▶ **Exercise instructions**: Filter the material, keeping only lines with the word "your".
Data for the task below:
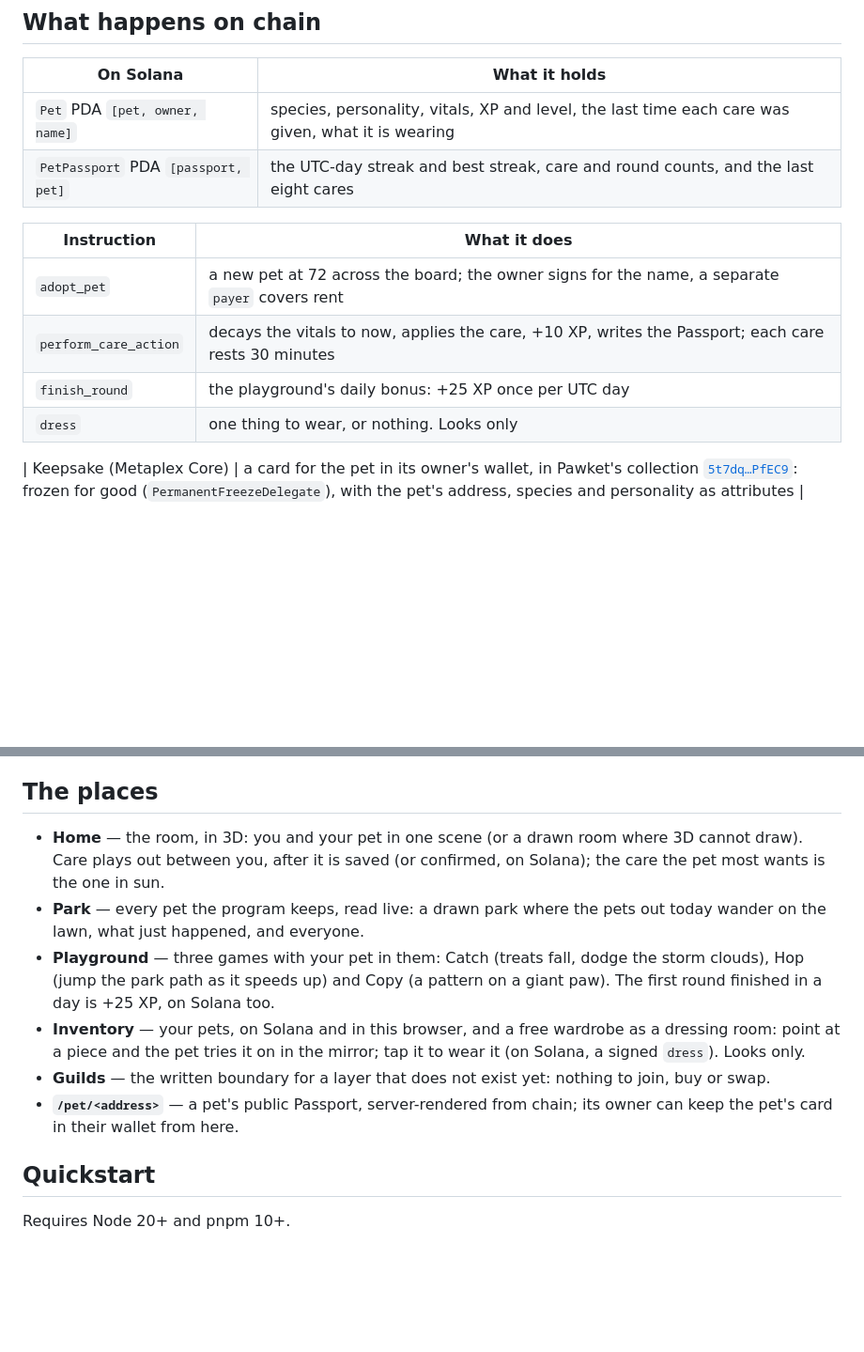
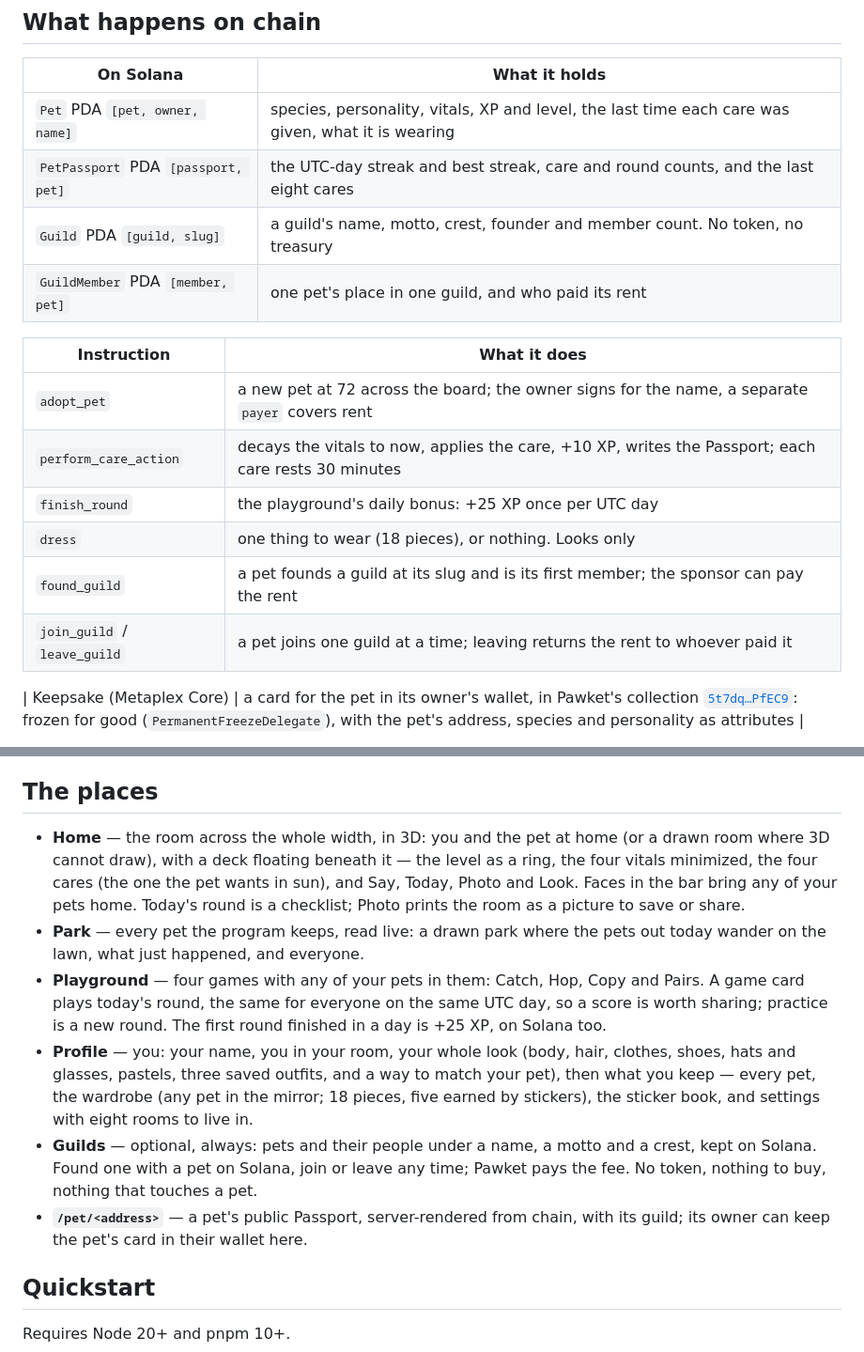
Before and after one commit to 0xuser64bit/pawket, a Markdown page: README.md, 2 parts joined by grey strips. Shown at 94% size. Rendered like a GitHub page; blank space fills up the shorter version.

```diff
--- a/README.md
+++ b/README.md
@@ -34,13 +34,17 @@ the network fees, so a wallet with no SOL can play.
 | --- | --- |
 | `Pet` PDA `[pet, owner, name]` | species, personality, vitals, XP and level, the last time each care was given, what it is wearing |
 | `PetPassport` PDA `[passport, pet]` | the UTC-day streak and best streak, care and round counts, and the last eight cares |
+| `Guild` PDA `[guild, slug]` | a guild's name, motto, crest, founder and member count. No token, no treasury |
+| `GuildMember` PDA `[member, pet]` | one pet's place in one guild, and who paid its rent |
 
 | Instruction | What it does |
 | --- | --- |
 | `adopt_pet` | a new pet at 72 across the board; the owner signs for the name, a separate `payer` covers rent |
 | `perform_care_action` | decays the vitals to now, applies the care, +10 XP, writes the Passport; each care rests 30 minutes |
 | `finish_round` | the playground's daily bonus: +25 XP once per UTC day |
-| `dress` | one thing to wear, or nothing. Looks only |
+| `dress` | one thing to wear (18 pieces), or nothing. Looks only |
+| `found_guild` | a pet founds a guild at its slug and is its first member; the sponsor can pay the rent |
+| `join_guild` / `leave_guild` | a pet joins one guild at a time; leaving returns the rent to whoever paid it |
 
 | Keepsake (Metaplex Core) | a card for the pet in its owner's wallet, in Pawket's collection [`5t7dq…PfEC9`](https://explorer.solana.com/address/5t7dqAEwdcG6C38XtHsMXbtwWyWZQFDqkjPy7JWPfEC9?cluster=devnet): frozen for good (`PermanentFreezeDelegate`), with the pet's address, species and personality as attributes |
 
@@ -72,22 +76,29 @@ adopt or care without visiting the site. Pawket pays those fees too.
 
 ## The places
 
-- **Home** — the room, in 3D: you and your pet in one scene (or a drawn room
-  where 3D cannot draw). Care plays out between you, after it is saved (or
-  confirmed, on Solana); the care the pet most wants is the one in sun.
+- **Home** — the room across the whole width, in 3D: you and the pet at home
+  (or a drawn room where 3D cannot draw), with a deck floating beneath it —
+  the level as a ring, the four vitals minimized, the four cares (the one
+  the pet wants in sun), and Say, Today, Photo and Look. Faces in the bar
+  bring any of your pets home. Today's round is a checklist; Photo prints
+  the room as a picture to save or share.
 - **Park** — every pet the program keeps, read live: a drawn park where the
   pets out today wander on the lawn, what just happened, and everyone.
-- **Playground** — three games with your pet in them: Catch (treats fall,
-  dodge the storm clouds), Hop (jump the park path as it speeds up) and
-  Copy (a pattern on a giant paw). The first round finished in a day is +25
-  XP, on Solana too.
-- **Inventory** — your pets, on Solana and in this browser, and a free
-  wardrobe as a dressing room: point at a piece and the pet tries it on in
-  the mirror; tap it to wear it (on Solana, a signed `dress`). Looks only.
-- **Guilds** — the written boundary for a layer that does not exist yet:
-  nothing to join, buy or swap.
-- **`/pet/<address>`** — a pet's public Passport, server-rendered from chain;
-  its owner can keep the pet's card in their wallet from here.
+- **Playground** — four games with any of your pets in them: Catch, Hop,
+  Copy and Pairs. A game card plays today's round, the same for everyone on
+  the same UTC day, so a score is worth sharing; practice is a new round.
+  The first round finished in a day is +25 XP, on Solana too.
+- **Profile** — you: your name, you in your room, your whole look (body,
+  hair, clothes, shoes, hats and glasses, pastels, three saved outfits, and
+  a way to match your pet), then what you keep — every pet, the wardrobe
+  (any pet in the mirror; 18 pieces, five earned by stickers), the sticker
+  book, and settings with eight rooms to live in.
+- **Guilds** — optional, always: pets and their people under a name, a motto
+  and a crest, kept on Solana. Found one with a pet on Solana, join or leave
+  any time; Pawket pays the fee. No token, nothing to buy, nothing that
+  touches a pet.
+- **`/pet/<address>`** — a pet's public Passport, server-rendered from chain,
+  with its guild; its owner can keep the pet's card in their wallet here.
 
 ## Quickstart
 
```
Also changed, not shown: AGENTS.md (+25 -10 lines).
End of Data for the task.
Data for the task below:
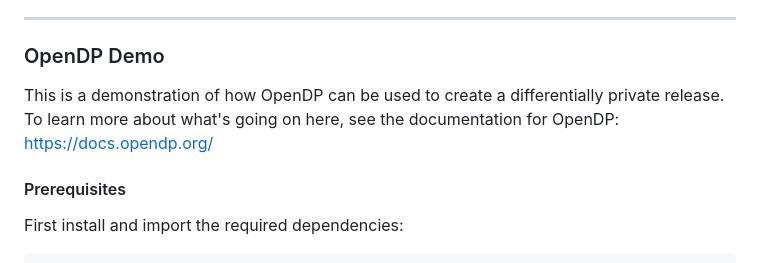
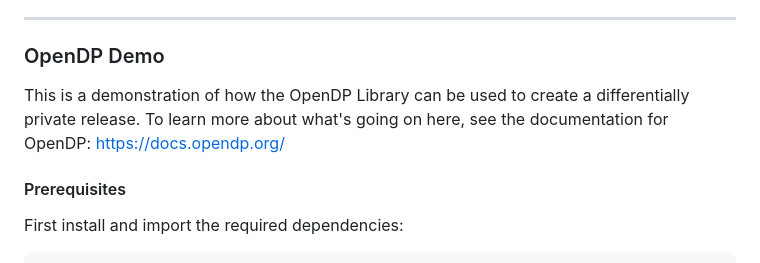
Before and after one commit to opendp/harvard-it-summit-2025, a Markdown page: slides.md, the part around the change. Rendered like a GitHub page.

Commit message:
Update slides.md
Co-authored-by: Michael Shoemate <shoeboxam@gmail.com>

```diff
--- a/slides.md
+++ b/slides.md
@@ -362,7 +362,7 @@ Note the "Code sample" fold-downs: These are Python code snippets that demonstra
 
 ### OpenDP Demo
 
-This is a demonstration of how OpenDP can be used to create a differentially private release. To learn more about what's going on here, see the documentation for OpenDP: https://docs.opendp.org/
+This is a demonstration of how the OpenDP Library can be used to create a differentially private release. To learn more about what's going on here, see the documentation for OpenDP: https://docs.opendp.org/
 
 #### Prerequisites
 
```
End of Data for the task.
▶ **Final answer**:
-- **Home** — the room, in 3D: you and your pet in one scene (or a drawn room
+  bring any of your pets home. Today's round is a checklist; Photo prints
-- **Playground** — three games with your pet in them: Catch (treats fall,
-- **Inventory** — your pets, on Solana and in this browser, and a free
+- **Playground** — four games with any of your pets in them: Catch, Hop,
+- **Profile** — you: your name, you in your room, your whole look (body,
+  a way to match your pet), then what you keep — every pet, the wardrobe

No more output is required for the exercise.